=== WORK REQUIRED ===
List all lines in the material below that contain "function".

= Beginning of Section =

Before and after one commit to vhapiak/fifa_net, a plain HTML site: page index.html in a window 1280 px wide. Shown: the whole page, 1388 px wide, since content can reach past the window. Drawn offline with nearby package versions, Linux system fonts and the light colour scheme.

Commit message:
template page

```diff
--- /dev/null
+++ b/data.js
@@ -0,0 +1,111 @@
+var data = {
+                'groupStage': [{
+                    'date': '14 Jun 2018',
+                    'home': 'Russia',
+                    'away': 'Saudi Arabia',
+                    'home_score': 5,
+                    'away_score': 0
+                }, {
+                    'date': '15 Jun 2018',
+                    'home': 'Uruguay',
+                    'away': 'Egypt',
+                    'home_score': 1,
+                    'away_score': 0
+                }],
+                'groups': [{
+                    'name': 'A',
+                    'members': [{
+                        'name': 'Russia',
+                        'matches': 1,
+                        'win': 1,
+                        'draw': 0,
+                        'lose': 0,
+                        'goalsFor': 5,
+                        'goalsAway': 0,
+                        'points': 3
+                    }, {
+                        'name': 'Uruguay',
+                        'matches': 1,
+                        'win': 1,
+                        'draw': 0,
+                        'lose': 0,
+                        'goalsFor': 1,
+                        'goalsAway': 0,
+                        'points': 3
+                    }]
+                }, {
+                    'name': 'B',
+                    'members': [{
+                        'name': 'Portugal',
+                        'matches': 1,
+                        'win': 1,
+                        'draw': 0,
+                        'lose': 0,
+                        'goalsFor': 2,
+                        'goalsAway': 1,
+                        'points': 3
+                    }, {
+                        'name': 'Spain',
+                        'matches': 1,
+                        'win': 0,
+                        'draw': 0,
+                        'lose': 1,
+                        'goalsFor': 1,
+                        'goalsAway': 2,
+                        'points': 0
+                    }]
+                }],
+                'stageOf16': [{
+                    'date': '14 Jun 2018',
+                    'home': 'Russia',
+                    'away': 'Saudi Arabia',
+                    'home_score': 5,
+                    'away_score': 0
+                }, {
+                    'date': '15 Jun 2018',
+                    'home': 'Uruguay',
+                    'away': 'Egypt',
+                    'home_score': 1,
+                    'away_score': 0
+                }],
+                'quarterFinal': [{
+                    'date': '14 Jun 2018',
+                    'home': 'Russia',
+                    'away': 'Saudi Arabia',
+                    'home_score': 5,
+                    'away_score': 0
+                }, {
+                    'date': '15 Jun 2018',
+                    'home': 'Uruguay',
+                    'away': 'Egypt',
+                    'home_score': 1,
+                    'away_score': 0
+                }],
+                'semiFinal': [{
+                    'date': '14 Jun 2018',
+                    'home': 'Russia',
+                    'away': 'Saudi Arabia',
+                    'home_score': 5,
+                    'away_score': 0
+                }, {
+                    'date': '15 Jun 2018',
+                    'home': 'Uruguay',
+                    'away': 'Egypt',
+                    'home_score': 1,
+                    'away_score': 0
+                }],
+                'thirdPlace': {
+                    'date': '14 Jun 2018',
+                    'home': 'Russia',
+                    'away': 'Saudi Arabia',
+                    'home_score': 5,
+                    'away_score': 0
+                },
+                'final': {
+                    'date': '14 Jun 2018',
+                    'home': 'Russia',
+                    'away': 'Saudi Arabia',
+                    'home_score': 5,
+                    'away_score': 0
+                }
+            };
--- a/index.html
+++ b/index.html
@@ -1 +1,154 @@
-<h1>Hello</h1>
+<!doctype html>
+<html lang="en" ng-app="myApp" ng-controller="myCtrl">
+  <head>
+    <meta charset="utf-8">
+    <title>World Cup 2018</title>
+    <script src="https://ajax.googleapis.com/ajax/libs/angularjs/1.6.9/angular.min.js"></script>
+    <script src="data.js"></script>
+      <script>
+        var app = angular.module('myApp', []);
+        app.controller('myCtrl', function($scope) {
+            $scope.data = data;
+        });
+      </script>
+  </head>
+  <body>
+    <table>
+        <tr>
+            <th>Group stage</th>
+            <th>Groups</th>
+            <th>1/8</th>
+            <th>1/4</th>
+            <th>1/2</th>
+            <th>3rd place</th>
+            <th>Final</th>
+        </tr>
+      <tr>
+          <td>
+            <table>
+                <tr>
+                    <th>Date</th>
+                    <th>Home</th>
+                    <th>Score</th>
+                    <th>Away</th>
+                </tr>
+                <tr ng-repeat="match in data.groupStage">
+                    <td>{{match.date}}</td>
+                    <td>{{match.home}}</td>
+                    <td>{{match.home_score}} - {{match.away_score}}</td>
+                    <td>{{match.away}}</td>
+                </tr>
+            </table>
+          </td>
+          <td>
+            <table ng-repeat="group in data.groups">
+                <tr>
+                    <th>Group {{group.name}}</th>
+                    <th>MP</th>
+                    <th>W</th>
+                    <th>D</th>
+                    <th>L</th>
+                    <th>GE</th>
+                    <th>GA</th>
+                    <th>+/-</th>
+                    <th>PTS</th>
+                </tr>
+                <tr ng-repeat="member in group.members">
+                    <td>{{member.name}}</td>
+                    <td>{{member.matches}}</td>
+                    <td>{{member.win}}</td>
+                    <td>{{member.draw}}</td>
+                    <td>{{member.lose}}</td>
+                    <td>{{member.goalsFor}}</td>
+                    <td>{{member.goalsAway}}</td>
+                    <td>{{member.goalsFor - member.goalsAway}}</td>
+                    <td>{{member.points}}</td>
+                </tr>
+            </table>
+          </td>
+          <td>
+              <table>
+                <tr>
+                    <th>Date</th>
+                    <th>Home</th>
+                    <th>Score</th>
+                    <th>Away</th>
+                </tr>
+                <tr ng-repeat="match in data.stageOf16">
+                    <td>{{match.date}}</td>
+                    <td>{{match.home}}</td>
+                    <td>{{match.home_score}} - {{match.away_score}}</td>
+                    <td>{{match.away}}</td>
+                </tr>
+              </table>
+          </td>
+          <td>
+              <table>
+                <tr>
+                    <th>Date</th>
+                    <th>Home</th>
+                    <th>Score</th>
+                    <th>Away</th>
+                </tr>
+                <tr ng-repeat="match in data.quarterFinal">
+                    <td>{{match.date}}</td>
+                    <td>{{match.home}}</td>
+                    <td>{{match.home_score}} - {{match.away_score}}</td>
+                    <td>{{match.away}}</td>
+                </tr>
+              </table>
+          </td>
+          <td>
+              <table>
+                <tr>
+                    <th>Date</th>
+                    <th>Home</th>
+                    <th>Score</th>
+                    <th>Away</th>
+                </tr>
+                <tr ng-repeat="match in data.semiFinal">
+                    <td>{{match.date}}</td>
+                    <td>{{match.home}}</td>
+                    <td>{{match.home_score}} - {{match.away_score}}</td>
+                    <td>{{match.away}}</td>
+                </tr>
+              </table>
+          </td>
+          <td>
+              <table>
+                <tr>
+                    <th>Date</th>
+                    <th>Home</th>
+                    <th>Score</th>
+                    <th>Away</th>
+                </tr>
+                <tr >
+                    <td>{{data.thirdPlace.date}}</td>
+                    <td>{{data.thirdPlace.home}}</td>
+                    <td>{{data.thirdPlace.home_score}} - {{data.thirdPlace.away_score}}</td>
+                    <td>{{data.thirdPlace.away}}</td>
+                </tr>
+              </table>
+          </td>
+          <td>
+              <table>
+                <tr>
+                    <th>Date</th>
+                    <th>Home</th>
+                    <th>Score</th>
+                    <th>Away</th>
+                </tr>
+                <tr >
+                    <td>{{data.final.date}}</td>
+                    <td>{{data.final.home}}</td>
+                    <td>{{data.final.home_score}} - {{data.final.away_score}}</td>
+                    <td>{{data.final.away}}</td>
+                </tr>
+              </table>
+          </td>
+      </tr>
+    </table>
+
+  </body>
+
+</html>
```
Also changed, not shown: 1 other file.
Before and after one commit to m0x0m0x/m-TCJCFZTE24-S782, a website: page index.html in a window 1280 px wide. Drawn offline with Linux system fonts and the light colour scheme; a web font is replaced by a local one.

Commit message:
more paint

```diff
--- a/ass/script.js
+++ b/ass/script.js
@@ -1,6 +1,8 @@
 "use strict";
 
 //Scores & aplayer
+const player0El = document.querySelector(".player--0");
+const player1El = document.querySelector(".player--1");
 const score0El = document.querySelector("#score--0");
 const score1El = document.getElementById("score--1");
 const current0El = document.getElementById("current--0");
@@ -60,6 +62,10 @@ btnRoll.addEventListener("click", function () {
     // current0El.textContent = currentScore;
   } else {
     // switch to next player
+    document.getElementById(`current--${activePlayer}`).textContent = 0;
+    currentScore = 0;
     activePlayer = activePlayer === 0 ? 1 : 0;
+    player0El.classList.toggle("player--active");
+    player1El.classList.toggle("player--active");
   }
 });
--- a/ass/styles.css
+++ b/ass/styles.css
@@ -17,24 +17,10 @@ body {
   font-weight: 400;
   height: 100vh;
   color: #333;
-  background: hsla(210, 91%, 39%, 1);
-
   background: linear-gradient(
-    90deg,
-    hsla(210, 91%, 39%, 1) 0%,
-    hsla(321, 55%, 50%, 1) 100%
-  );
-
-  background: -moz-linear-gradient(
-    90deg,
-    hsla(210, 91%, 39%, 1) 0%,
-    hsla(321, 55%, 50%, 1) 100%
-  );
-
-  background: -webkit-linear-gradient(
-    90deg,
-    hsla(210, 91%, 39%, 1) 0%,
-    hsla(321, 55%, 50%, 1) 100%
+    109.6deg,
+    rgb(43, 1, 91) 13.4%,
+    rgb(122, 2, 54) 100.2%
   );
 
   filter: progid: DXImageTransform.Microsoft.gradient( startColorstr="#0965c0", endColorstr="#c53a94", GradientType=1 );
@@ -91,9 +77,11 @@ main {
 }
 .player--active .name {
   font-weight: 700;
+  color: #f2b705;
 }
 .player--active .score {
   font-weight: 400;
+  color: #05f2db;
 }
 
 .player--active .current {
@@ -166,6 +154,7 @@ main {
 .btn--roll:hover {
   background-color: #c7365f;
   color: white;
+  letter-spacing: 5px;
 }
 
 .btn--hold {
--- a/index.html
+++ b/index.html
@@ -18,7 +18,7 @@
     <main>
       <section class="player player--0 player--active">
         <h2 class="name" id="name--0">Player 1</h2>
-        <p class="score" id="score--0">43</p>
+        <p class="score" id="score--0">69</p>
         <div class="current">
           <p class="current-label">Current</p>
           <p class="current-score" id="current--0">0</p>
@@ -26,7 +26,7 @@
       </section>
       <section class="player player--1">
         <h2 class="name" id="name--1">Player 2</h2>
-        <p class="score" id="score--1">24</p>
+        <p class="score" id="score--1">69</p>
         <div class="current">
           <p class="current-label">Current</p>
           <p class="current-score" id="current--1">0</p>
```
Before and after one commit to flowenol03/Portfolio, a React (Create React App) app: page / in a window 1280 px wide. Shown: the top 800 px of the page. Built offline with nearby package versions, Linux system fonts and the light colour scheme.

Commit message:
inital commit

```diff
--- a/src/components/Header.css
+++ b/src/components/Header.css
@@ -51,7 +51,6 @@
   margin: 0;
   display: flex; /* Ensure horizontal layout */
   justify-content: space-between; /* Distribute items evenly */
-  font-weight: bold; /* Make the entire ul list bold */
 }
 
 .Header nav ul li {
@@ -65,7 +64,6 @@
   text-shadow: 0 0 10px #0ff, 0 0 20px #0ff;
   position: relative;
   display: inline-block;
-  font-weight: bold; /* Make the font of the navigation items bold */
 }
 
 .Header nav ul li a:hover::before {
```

= End of Section =

=== EXERCISE SOLUTION ===
+        app.controller('myCtrl', function($scope) {
@@ -60,6 +62,10 @@ btnRoll.addEventListener("click", function () {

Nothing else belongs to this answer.